Yemi Falodun | Staff Writer
Beautiful singing embodies what illustrious conductor and pianist Sir Richard Alan Bonynge and his late wife, Dame Joan Sutherland, a celebrated singer, brought to the stage for more than 50 years.
After a gentle coaxing from good friend and vocal master Marlena Malas, Bonynge makes his first visit to Chautauqua’s grounds, as he imparts invaluable wisdom on young vocalists.
“I thought it was out in the forest somewhere,” Bonynge said about Chautauqua. “To me, it’s the embodiment of Americana, with these wonderful old houses and the lake.”
Bonynge’s strength is bel canto, an operatic style that translates to “beautiful singing.” His experience and expertise in the form makes him arguably the most sought after man in opera.
“It is a real coup to have him here,” Malas said about Bonynge, with whom she, alongside her husband, Spiro, has worked since the 1960s. “He’s the last of the era that has that knowledge of bel canto singing. And I felt as if the students heard it from him, it would carry much more weight.”
The Voice Program is performing Gaetano Donizetti’s bel canto-inspired L’elisir d’amore at 7:30 p.m. tonight in Fletcher Hall. It will be the second consecutive night, featuring an alternate cast from Wednesday night’s performance.
“There’s not a note in the opera that’s not wonderful,” Bonynge said. “It’s very moving and charming. And one has to teach that to the students to sing in the same way.”
The comedic Romantic opera, sung in the bel canto style, follows Nemorino as he vies for Adina’s affection. In this modernized performance, by John Giampietro, Adina’s love for cinematic romance clouds her real world view of love.
“What (Giampietro) does with moving the scenes around is extremely good,” Bonynge said. “It’s very inventive, and it’s very musically charming.
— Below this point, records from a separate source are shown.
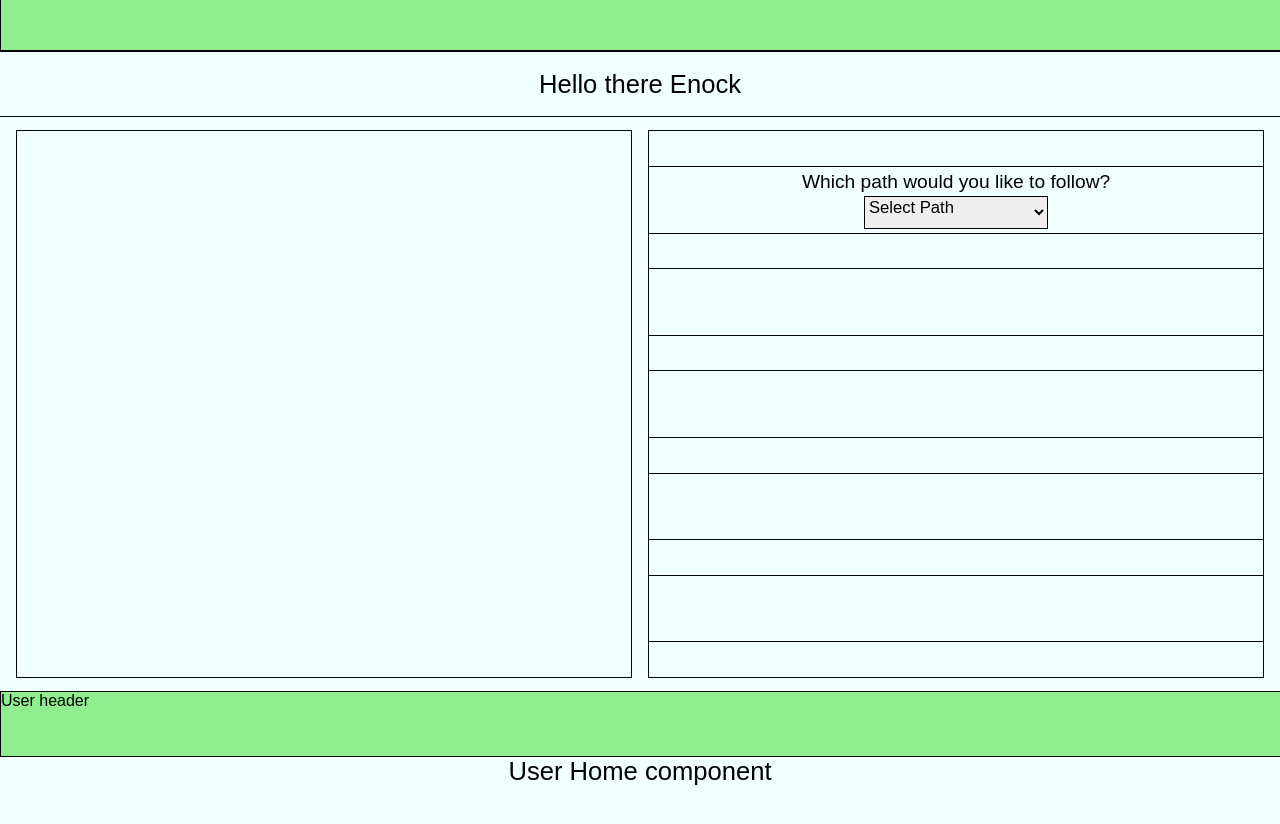
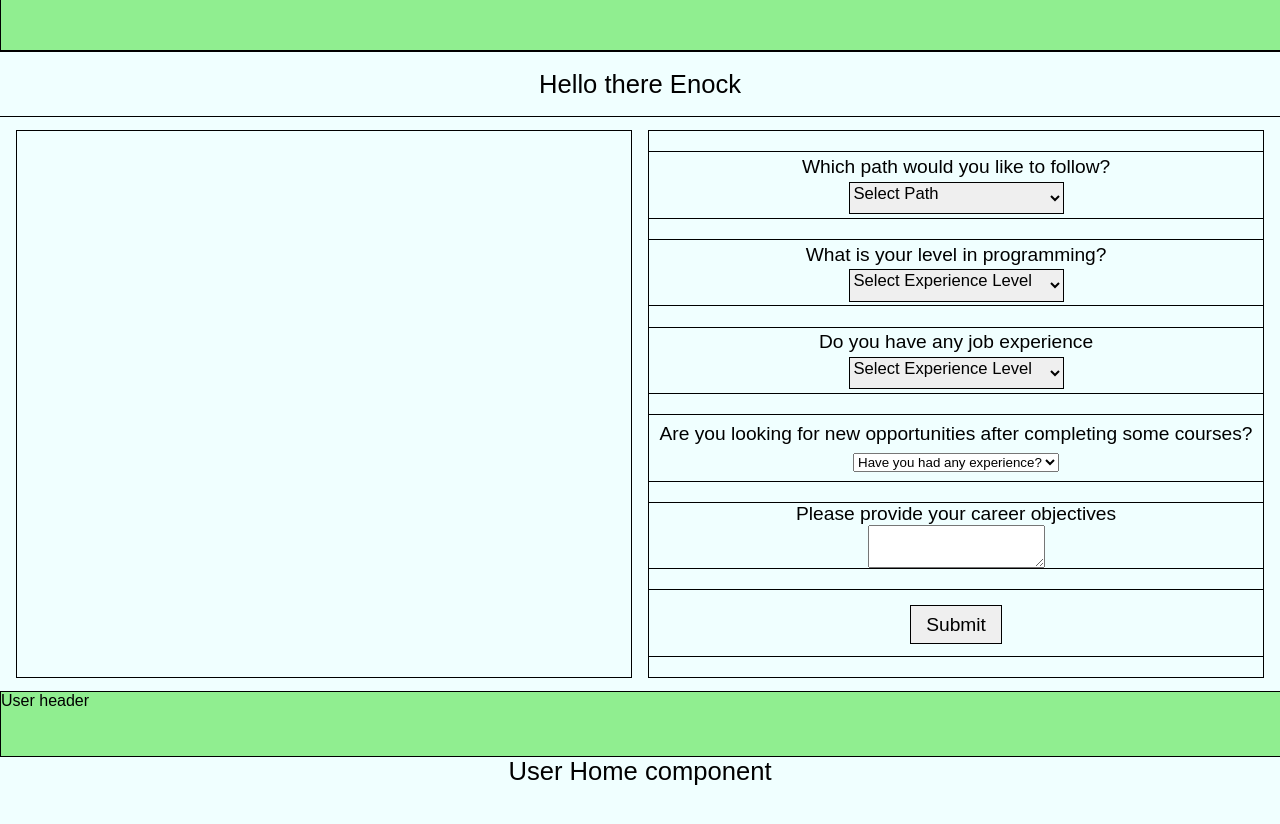
Before and after one commit to MokuaEnock/NxT-learn, a React (Create React App) app: page / in a window 1280 px wide. Shown: the part 1320-2144 px from the top of the page. Built offline with nearby package versions, Linux system fonts and the light colour scheme.

Commit message:
complete second form for useform

```diff
--- a/src/components/user/userForm.js
+++ b/src/components/user/userForm.js
@@ -1,32 +1,66 @@
 import React from "react";
 
 function UserForm() {
+  function handleSubmit(e) {
+    e.preventDefault();
+    console.log("hello World")
+  }
   return (
     <section id="userForm">
       <p>Hello there Enock</p>
       <div>
         <form id="userForm1"></form>
-        <form id="userForm2">
+        <form id="userForm2" onSubmit={handleSubmit}>
           <span>
-            <label form="path_type">Which path would you like to follow?</label>
+            <label htmlFor="path_type">Which path would you like to follow?</label>
             <select name="path_type" id="path_type">
               <option>Select Path</option>
               <option value="self_led">Self Led</option>
               <option value="instructor_led">Instructor Led</option>
               <option value="hybrid">Hybrid</option>
             </select>
-          </span>{" "}
+          </span>
           <span>
-            <label></label>
-          </span>{" "}
+            <label htmlFor="skill_level">What is your level in programming?</label>
+            <select name="skill_levels" id="skill_level">
+              <option>Select Experience Level</option>
+              <option value="novice">Novice</option>
+              <option value="a_beginner">Advanced Beginner</option>
+              <option value="competent">Competent</option>
+              <option value="proficient">Proficient</option>
+              <option value="expert">Expert</option>
+            </select>
+          </span>
           <span>
-            <label></label>
-          </span>{" "}
+            <label htmlFor="job_experience">Do you have any job experience</label>
+            <select name="job_experience" id="job_experience">
+              <option>Select Experience Level</option>
+              <option value="novice">Novice</option>
+              <option value="a_beginner">I dont have any</option>
+              <option value="proficient">I have built some projects </option>
+              <option value="expert">I have worked before</option>
+            </select>
+          </span>
+
           <span>
-            <label></label>
-          </span>{" "}
+            <label>
+              Are you looking for new opportunities after completing some
+              courses?
+            </label>
+            <select name="work_experience" id="work_experience">
+              <option>Have you had any experience?</option>
+              <option value="yes_exp">Yes</option>
+              <option value="no_exp">No</option>
+            </select>
+          </span>
+
           <span>
-            <label></label>
+            <label>Please provide your career objectives</label>
+            <textarea id="career_objectives" rows="5" columns="33" />
+          </span>
+
+          <span>
+            <button type="submit">Submit</button>
           </span>
         </form>
       </div>
--- a/src/index.css
+++ b/src/index.css
@@ -199,8 +199,14 @@ header {
   font-size: 1.5vw;
 }
 
-#path_type {
-  width: 30%;
+select:focus {
+  outline: thin solid black;
+}
+
+#path_type,
+#job_experience,
+#skill_level {
+  width: 35%;
   height: 50%;
   font-size: 1.3vw;
   display: flex;
```
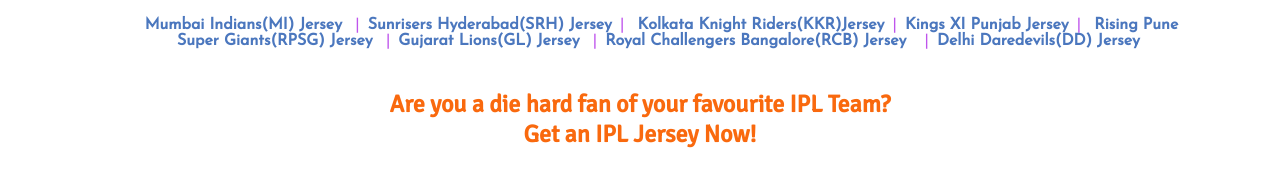
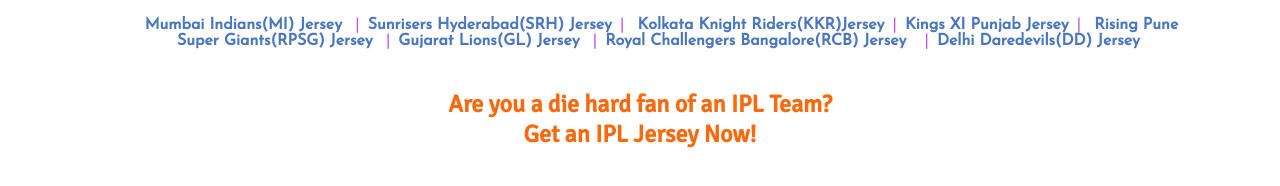
Before and after one commit to anilabburi/gate, a plain HTML site: page index.html in a window 1280 px wide. Shown: the part 98-284 px from the top of the page. Drawn offline with Linux system fonts and the light colour scheme; a web font is replaced by a local one.

Commit message:
Update index.html

```diff
--- a/index.html
+++ b/index.html
@@ -150,7 +150,7 @@ footer{
 </nav>
 
 <section>
-	<h2 id="ask">Are you a die hard fan of your favourite IPL Team? <br> Get an IPL Jersey Now! </h2>
+	<h2 id="ask">Are you a die hard fan of an IPL Team? <br> Get an IPL Jersey Now! </h2>
 
 	<div id="jersey">
 
```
I think he’s got a big talent.”
Alexander Lewis, who played the lead tenor role of Nemorino in last night’s performance, shares more than an Australian upbringing with Bonynge.
“He’s so passionate about bel canto music, because it requires a lot of finesse and grace,” Lewis said about Bonynge, who has worked with Lewis’ musical family since the 1970s.
This fall, Bonynge will conduct Lewis’ father, Michael, in Rodelinda.
“They both want to work, and they both want to sing,” Bonynge said about the similarities between Lewis and his father. “They both also have the instincts to do so. And I think Alex has got the potential to be a very good singer.”
Bonynge added he has enjoyed the talent and respect from all the vocalists he has encountered at Chautauqua.
“They don’t object to being told things,” Bonynge said. “And I tell them like it is. They’ve got to be told the truth in order to realize their fullness. Until they realize it themselves, there’s no way they’re going to start correcting their flaws.”
A noticeable flaw Bonynge sees in young vocalists is their reliance on booming their voices, rather than singing.
“One wants to feel great pleasure in singing,” Bonynge said. “But it’s hard when you’re listening to someone yell at you all the time. Real opera is about real voices projecting naturally into a theater.”
Bonynge said vocalists should never use 80 percent or more of their voices. But the demand for loud stage performances has bombarded theaters and ears alike.
“They tend to belt it out at you,” Bonynge said. “But I don’t want to be assaulted, because my ears are delicate.”
By adding the bel canto repertoire, Bonynge said he thinks young vocalists can properly use their voices without much strain. It also helps them overcome being miscast or overworked.
“So many young people want to make this a career,” Bonynge said. “But only 10 percent of them are going to make it. That’s something that’s tough to live with.”
It takes patience, focus and time to truly develop a role correctly. And Bonynge, along with Sutherland, personifies that commitment.
“They took a really long time to break things down,” Lewis said. “They were training voices to be able to bring as many different colors out.”
Bonynge continues his teaching internationally, but is very impressed with Chautauqua’s Voice Program, its professional teachers and its young vocalists.
“I know nowhere that’s quite as all-around as here. I think it’s a wonderful place,” he said.